Admiration for sticking to one’s guns, Italian power metal quintet Dragonhammer return for a fourth album Obscurity in a crowded scene that lacks a standout like decades back (wherefore art thou Lost Horizon?). Cautiously approaching these ten tracks because of the musically competent but less than vocally exciting The X Experiment from 2013, there’s always the hope that musicians strive to shore up weaknesses and accentuate the strengths for a stronger final product on the follow-up. After a few spins, it’s obvious that Dragonhammer aim to diversify their power stance with more melody in spots, rearing back to older influences in others – but still not quite hitting that wow factor to impress on a larger scale.

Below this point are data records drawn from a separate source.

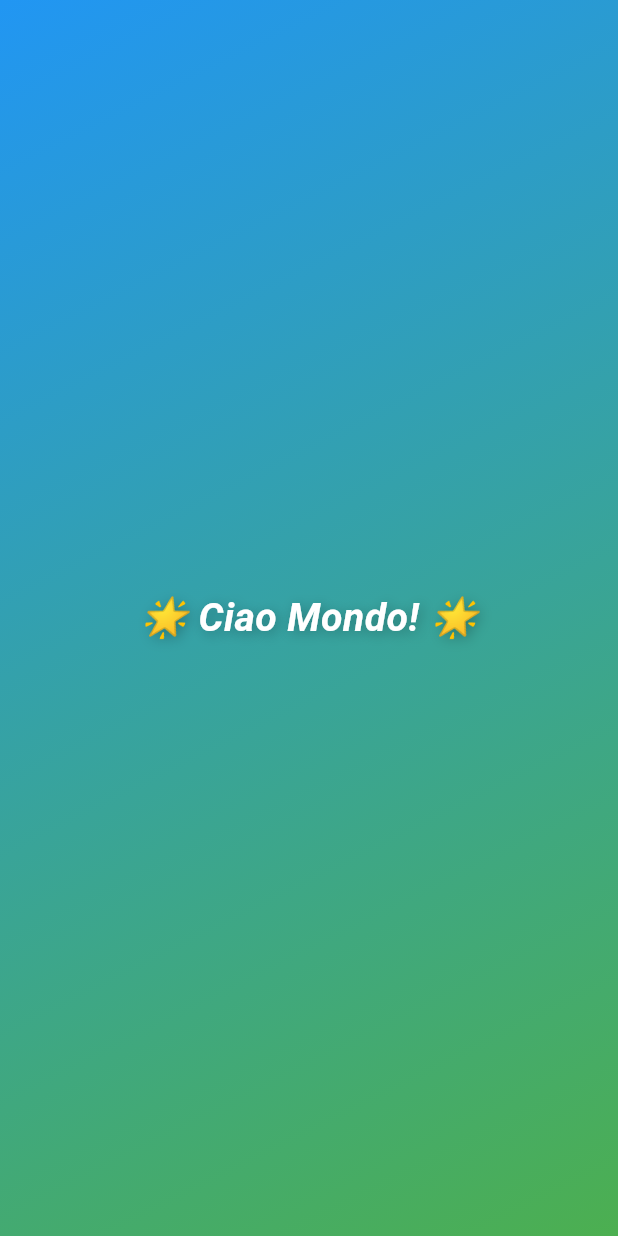
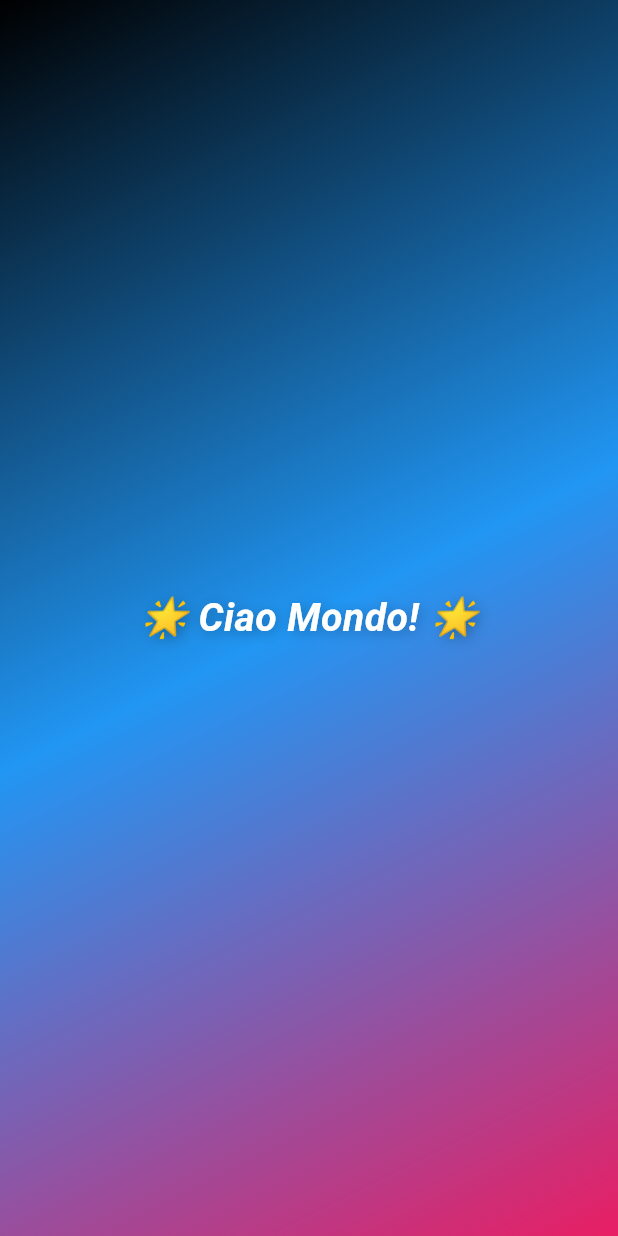
Before and after one commit to GGNado/Flutter_Corso, a Flutter app: the screen it shows after launch, on a phone screen of 412 x 824 dp. Run offline on Flutter 3.47's test engine with Material 3 defaults, Android fonts, the phone set to English and light mode, and no system bars.

Commit message:
Aggiunti parametri ai costruttori

```diff
--- a/2-Flutter-CustomWidgets/first_app/lib/central_text.dart
+++ b/2-Flutter-CustomWidgets/first_app/lib/central_text.dart
@@ -1,14 +1,16 @@
 import 'package:flutter/material.dart';
 
 class CentralTest extends StatelessWidget {
-  const CentralTest({super.key});
+  const CentralTest(this.text, {super.key});
+
+  final String text;
 
   @override
   Widget build(BuildContext context) {
     return Center(
       child: Text(
-        "🌟 Ciao Mondo! 🌟",
-        style: TextStyle(
+        text,
+        style: const TextStyle(
           fontSize: 26,
           fontWeight: FontWeight.bold,
           fontStyle: FontStyle.italic,
--- a/2-Flutter-CustomWidgets/first_app/lib/gradient_conteiner.dart
+++ b/2-Flutter-CustomWidgets/first_app/lib/gradient_conteiner.dart
@@ -5,22 +5,31 @@ import 'package:flutter/material.dart';
 // Estende quella classe che ci da diverse funzioni
 class GradientConteiner extends StatelessWidget {
   // Tipo il costruttore di java?
-  const GradientConteiner({super.key});
+  const GradientConteiner({
+    required this.colori,
+    required this.partenzaColori,
+    required this.fineColori,
+    super.key,
+  });
+
+  final List<Color> colori;
+  final Alignment partenzaColori;
+  final Alignment fineColori;
 
   @override
   Widget build(BuildContext context) {
     return Container(
       decoration: BoxDecoration(
         gradient: LinearGradient(
-          colors: [Colors.blue, Colors.green],
+          colors: colori,
           // Ora faccio andare il colore dal top left al bottomRight
-          begin: Alignment.topLeft,
-          end: Alignment.bottomRight,
+          begin: partenzaColori,
+          end: fineColori,
         ), // In questo modo diamo un colore miscelato
       ),
       child: const Center(
         // `Center` è un widget che centra il suo figlio all'interno del contenitore padre.
-        child: CentralTest(),
+        child: CentralTest("🌟 Ciao Mondo! 🌟"),
         // `Text` è un widget che mostra una stringa di testo.
         // In questo caso, visualizza "Ciao Mondo" al centro dello schermo.
       ),
--- a/2-Flutter-CustomWidgets/first_app/lib/main.dart
+++ b/2-Flutter-CustomWidgets/first_app/lib/main.dart
@@ -4,6 +4,8 @@ import 'package:first_app/gradient_conteiner.dart';
 // Le applicazioni Flutter sono basate su una struttura ad albero di widget.
 // Ogni elemento dell'interfaccia utente è un widget, che può essere nidificato all'interno di altri widget.
 // Per saperne di più sui widget, visita la documentazione ufficiale: https://docs.flutter.dev/ui/widgets
+
+const List<Color> coloriSfondo = [Colors.black, Colors.blue, Colors.pink];
 
 void main() {
   // Il metodo `main()` è il punto di ingresso dell'app Flutter.
@@ -20,7 +22,11 @@ void main() {
         // `Scaffold` è un widget che fornisce la struttura di base per la UI,
         // come AppBar, FloatingActionButton, Drawer, etc.
         //backgroundColor: Colors.pink, solo un colore
-        body: GradientConteiner(),
+        body: GradientConteiner(
+          colori: coloriSfondo,
+          partenzaColori: Alignment.topLeft,
+          fineColori: Alignment.bottomRight,
+        ),
       ),
     ),
   ); // Fine di `runApp()`
```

They haven’t totally abandoned the power trademarks – “The Game of Blood” and “Fighting the Beast” containing those triumphant keyboard strains, charging guitars, and double bass flurries that align to all who yearn for classic Labyrinth or Stratovarius. Bass and organ interplay give “Brother vs Brother” more of that 70’s Rainbow atmosphere, the main transitions and hooks swinging in a mid-tempo, cruise control anthem template (although the semi-shred spot reels it back to neoclassical/power avenues). Darker, more modern accents take shape on “The Town of Evil”, especially in terms of the ping-ponging chord construction and lower register vocal melodies – which actually works quite well for guitarist Max Aguzzi, as he has little problem holding out the notes and adding that extra sinister nuance to the song.
The trouble is, Dragonhammer aren’t doing quite enough to position themselves away from what’s already been done before far better from other acts in their wheelhouse. Acoustic tenderness can’t save the weak phrasing for “Remember My Name” as a second half ballad, while the predictable marching strains and pipe/church organ passages for “Under the Vatican’s Ground” could signal waning album interest or necessitate a track shuffle, Max struggling to get the title out in the chorus clearly. Obscurity shows small improvements, but makes one wonder how much will it take to bring the band beyond hometown heroes.